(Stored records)
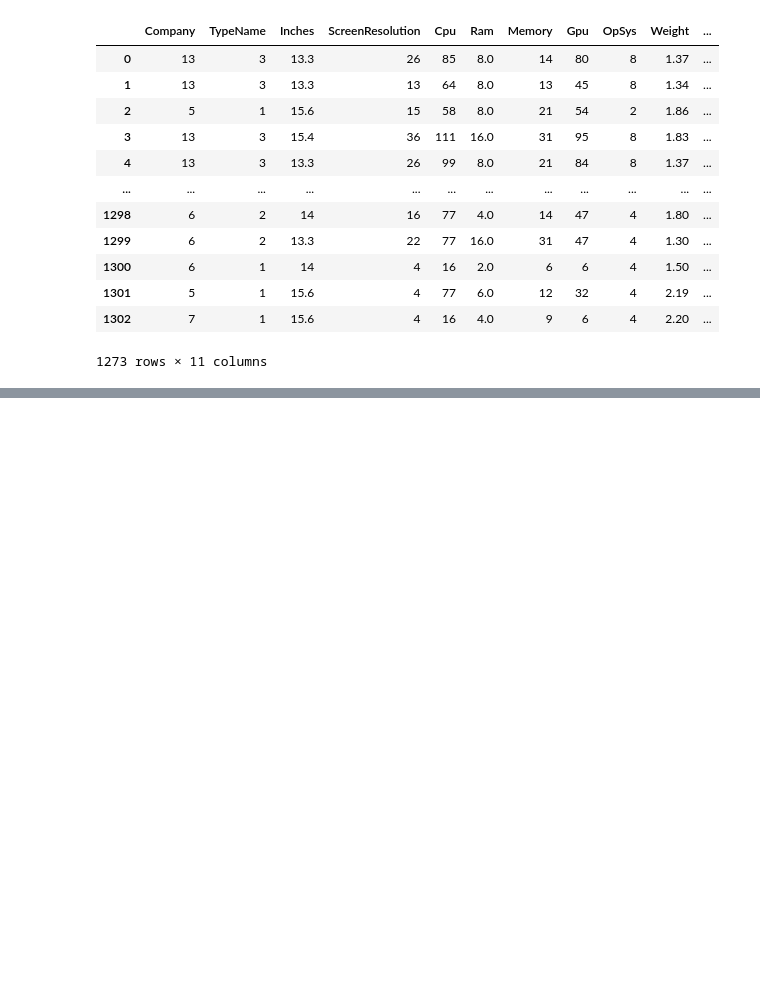
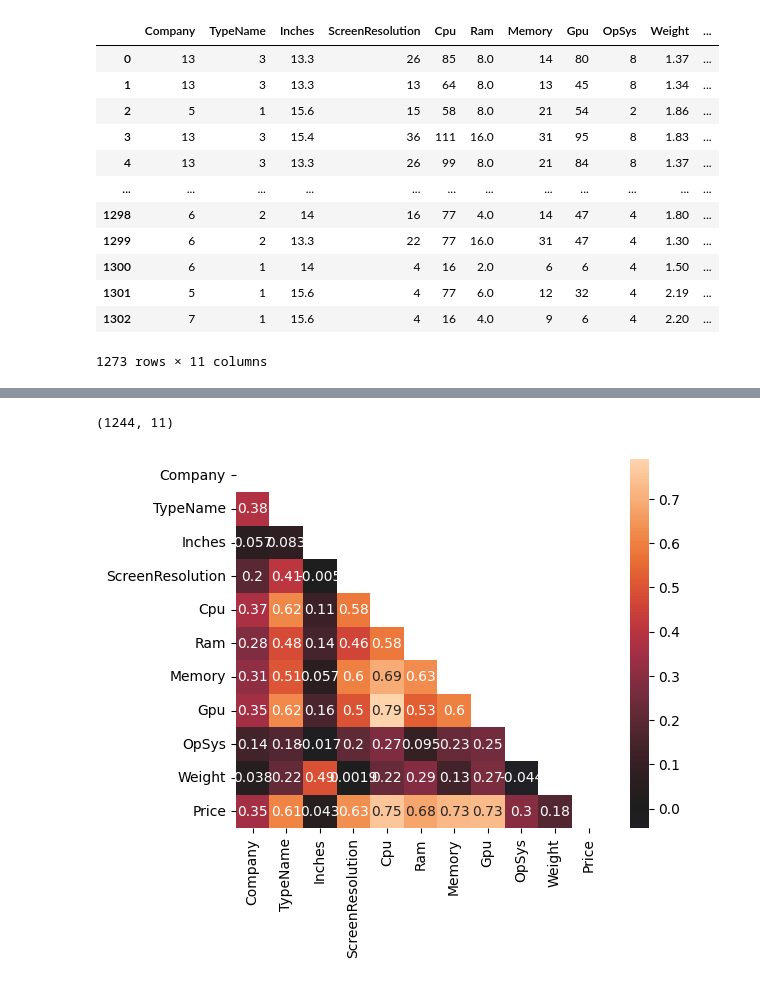
Before and after one commit to Bhoomi-jain/laptop_price_detection, a Jupyter notebook: src.ipynb, the cells around one changed output, grey strips where cells are left out. Cells and saved outputs as stored; diff of their text form; code cells hidden in the pictures; blank space fills up the shorter version.

```diff
--- a/src.ipynb
+++ b/src.ipynb
@@ -349,3 +355,18 @@ data.corr()
 | OpSys | 0.137692 | 0.176514 | -0.018268 | 0.203694 | 0.270039 | 0.095454 | 0.225467 | 0.249474 | 1.000000 | -0.045465 | ... |
 | Weight | 0.039195 | 0.219859 | 0.494578 | 0.000384 | 0.221939 | 0.283289 | 0.126544 | 0.260686 | -0.045465 | 1.000000 | ... |
 | Price | 0.350961 | 0.613227 | 0.044966 | 0.634255 | 0.751137 | 0.685648 | 0.727390 | 0.732674 | 0.295170 | 0.175966 | ... |
+# %%
+data.drop_duplicates(inplace=True,ignore_index=True)
+# %%
+
+data.shape
+# %% [output]
+(1244, 11)
+# %%
+
+data_corr = data.corr()
+upper_traingle_mask = np.triu(np.ones_like(data_corr,dtype=bool))
+sns.heatmap(data=data_corr,center=0,annot=True,square=True,xticklabels=True,yticklabels=True,mask=upper_traingle_mask)
+plt.show()
+# %% [output]
+[figure, added]
```
Also changed, not shown: parts of 12 cells of this notebook.
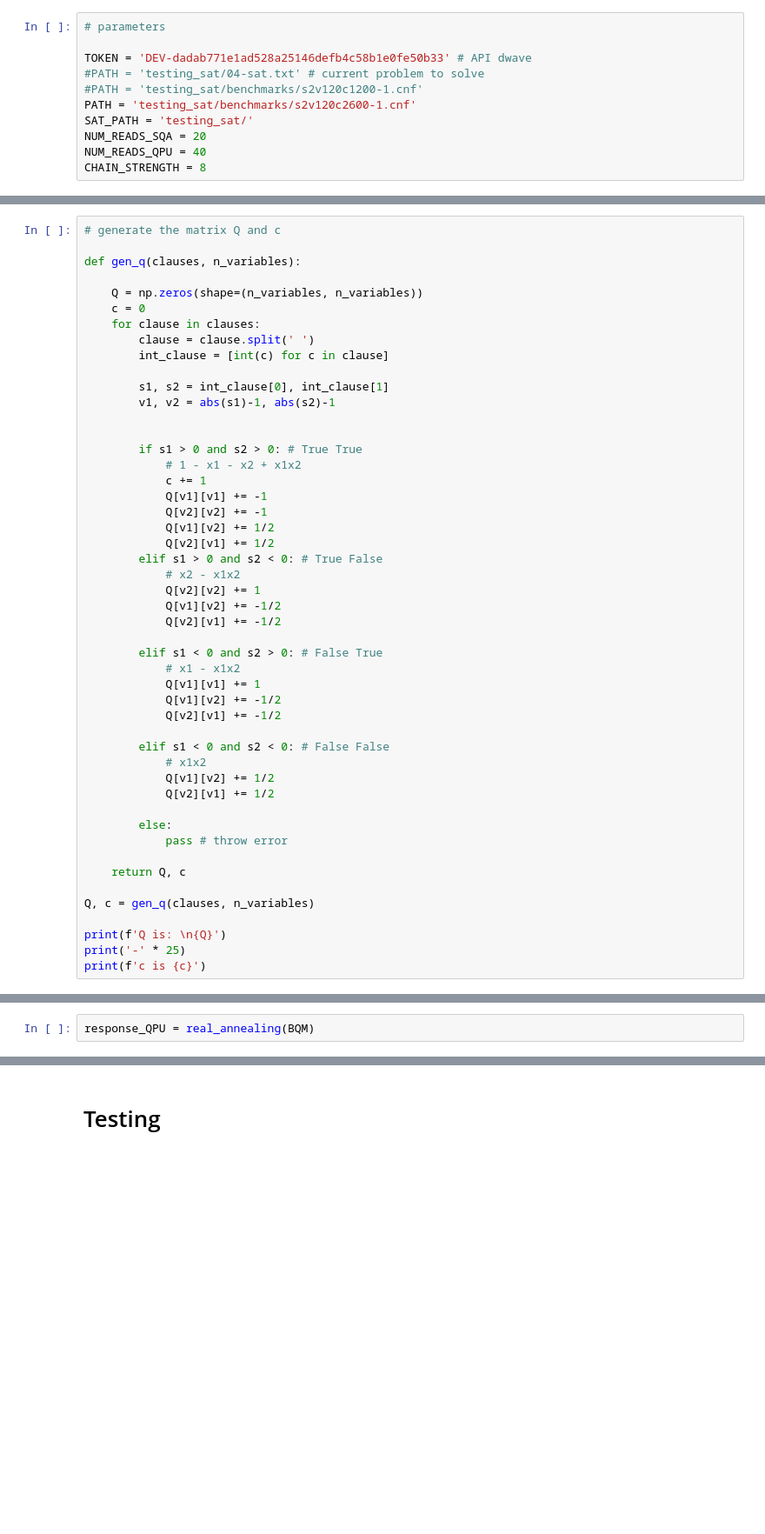
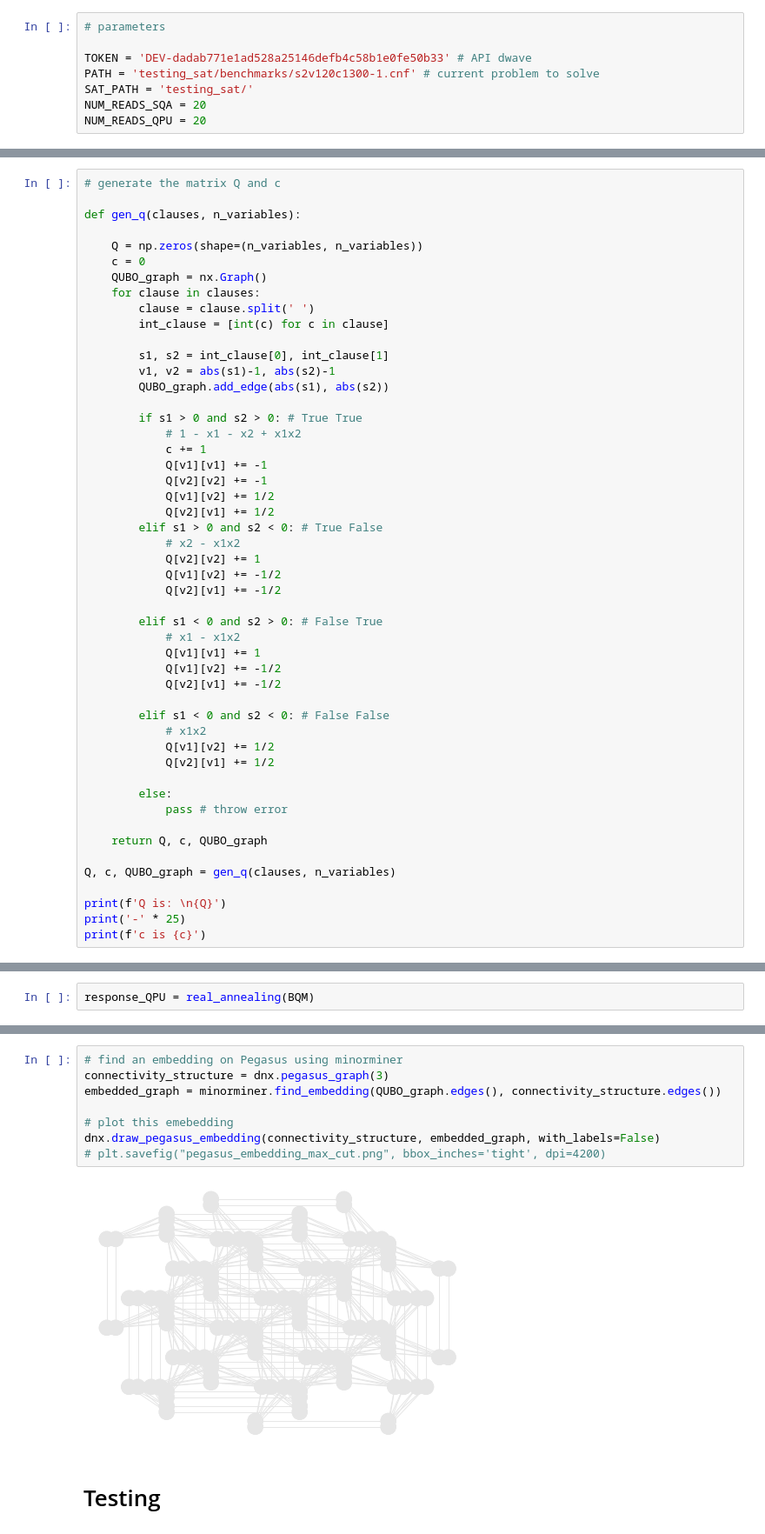
Before and after one commit to Megapiro/AQML_Project, a Jupyter notebook: Max2-Sat/Max2-Sat.ipynb, the cells around one changed output, grey strips where cells are left out. Shown at 87% size. Drawn from its saved outputs; the diff is of its cells as text; blank space fills up the shorter version.

```diff
--- a/Max2-Sat/Max2-Sat.ipynb
+++ b/Max2-Sat/Max2-Sat.ipynb
@@ -16,13 +20,10 @@ import dimod
 # parameters
 
 TOKEN = 'DEV-dadab771e1ad528a25146defb4c58b1e0fe50b33' # API dwave
-#PATH = 'testing_sat/04-sat.txt' # current problem to solve
-#PATH = 'testing_sat/benchmarks/s2v120c1200-1.cnf'
-PATH = 'testing_sat/benchmarks/s2v120c2600-1.cnf'
+PATH = 'testing_sat/benchmarks/s2v120c1300-1.cnf' # current problem to solve
 SAT_PATH = 'testing_sat/'
 NUM_READS_SQA = 20
-NUM_READS_QPU = 40
-CHAIN_STRENGTH = 8
+NUM_READS_QPU = 20
 # %% [markdown]
 # Create QUBO
 
@@ -75,13 +76,14 @@ def gen_q(clauses, n_variables):
 
     Q = np.zeros(shape=(n_variables, n_variables))
     c = 0
+    QUBO_graph = nx.Graph()
     for clause in clauses:
         clause = clause.split(' ')
         int_clause = [int(c) for c in clause]
 
         s1, s2 = int_clause[0], int_clause[1]
         v1, v2 = abs(s1)-1, abs(s2)-1
-
+        QUBO_graph.add_edge(abs(s1), abs(s2))
 
         if s1 > 0 and s2 > 0: # True True
             # 1 - x1 - x2 + x1x2
@@ -110,9 +112,9 @@ def gen_q(clauses, n_variables):
         else:
             pass # throw error
 
-    return Q, c
+    return Q, c, QUBO_graph
 
-Q, c = gen_q(clauses, n_variables)
+Q, c, QUBO_graph = gen_q(clauses, n_variables)
 
 print(f'Q is: \n{Q}')
 print('-' * 25)
@@ -373,3 +342,13 @@ Sample(sample={'x_1': 1, 'x_10': 1, 'x_100': 0, 'x_101': 0, 'x_102': 1, 'x_103':
+# %%
+# find an embedding on Pegasus using minorminer
+connectivity_structure = dnx.pegasus_graph(3)
+embedded_graph = minorminer.find_embedding(QUBO_graph.edges(), connectivity_structure.edges())
+
+# plot this emebedding
+dnx.draw_pegasus_embedding(connectivity_structure, embedded_graph, with_labels=False)
+# plt.savefig("pegasus_embedding_max_cut.png", bbox_inches='tight', dpi=4200)
+# %% [output]
+[figure, added]
 # %% [markdown]
 # Testing
 # %%
```
Also changed, not shown: parts of 22 cells of this notebook.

## Task to carry out
For this answer, return word for word the lines from the first line of the records through the line containing "Also changed, not shown: parts of 12". Omit the pictures.

## Task response
Before and after one commit to Bhoomi-jain/laptop_price_detection, a Jupyter notebook: src.ipynb, the cells around one changed output, grey strips where cells are left out. Cells and saved outputs as stored; diff of their text form; code cells hidden in the pictures; blank space fills up the shorter version.

```diff
--- a/src.ipynb
+++ b/src.ipynb
@@ -349,3 +355,18 @@ data.corr()
 | OpSys | 0.137692 | 0.176514 | -0.018268 | 0.203694 | 0.270039 | 0.095454 | 0.225467 | 0.249474 | 1.000000 | -0.045465 | ... |
 | Weight | 0.039195 | 0.219859 | 0.494578 | 0.000384 | 0.221939 | 0.283289 | 0.126544 | 0.260686 | -0.045465 | 1.000000 | ... |
 | Price | 0.350961 | 0.613227 | 0.044966 | 0.634255 | 0.751137 | 0.685648 | 0.727390 | 0.732674 | 0.295170 | 0.175966 | ... |
+# %%
+data.drop_duplicates(inplace=True,ignore_index=True)
+# %%
+
+data.shape
+# %% [output]
+(1244, 11)
+# %%
+
+data_corr = data.corr()
+upper_traingle_mask = np.triu(np.ones_like(data_corr,dtype=bool))
+sns.heatmap(data=data_corr,center=0,annot=True,square=True,xticklabels=True,yticklabels=True,mask=upper_traingle_mask)
+plt.show()
+# %% [output]
+[figure, added]
```
Also changed, not shown: parts of 12 cells of this notebook.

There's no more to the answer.